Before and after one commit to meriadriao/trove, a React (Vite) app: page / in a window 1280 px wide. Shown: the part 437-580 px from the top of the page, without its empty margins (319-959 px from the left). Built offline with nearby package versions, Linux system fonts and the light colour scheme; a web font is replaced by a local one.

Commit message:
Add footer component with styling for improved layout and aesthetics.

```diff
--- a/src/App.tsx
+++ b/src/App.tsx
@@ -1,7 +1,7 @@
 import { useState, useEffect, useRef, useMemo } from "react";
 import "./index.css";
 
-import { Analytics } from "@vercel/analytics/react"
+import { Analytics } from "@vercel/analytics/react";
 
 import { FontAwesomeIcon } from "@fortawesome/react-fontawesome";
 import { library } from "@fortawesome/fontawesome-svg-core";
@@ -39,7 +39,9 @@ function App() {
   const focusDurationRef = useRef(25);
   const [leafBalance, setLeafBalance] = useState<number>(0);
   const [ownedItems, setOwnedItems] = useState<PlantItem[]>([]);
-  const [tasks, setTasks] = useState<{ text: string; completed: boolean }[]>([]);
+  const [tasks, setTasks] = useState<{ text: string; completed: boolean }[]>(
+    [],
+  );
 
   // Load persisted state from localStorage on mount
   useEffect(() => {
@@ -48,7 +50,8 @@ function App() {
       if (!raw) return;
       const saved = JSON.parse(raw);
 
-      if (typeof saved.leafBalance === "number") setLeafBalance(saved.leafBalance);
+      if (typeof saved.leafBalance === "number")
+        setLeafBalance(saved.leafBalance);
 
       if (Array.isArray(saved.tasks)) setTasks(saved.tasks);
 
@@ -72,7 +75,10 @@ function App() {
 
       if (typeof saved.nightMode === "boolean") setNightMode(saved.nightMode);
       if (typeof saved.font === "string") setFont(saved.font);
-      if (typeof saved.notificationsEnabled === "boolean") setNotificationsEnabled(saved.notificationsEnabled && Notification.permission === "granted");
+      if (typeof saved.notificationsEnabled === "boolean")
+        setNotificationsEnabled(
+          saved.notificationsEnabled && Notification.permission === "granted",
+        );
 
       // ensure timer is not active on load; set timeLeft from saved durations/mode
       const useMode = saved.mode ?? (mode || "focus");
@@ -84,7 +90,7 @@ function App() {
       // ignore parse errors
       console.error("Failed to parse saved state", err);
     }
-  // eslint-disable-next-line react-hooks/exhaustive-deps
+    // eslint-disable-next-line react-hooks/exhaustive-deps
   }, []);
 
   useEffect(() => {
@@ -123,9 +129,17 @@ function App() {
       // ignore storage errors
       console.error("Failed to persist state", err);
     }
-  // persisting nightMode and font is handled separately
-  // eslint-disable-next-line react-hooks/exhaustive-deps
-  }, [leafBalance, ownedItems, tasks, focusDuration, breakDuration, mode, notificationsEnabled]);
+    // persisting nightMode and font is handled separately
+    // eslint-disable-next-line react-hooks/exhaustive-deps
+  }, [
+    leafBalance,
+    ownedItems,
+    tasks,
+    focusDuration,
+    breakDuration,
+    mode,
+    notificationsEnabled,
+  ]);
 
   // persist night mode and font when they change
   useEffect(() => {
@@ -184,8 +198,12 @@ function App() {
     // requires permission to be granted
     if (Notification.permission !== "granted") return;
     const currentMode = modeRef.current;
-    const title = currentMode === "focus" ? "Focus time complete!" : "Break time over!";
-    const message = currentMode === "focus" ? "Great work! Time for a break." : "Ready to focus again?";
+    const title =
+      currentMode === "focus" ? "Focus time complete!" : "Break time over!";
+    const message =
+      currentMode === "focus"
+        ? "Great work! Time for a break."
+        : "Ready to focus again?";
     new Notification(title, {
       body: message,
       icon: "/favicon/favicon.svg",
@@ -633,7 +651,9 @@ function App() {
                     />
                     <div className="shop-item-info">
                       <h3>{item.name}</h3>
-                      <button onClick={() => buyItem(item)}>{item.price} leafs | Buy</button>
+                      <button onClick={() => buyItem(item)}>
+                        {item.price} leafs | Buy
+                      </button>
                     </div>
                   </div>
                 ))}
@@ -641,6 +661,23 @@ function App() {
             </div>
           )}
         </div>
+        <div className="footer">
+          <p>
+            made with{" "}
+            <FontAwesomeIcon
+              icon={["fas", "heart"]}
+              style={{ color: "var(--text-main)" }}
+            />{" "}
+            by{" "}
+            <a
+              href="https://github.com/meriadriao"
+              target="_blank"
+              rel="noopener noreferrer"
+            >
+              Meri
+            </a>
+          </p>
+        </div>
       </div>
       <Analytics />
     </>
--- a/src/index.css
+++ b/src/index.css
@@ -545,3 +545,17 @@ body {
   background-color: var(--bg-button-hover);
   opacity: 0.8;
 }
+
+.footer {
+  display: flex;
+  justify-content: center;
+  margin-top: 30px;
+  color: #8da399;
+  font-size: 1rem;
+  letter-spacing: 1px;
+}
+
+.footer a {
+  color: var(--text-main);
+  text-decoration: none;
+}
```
---+---
▶ **What you should do**
Show me all lines in the records that contain "message".

▶ **Written answer**
Commit message:
-    const message = currentMode === "focus" ? "Great work! Time for a break." : "Ready to focus again?";
+    const message =
       body: message,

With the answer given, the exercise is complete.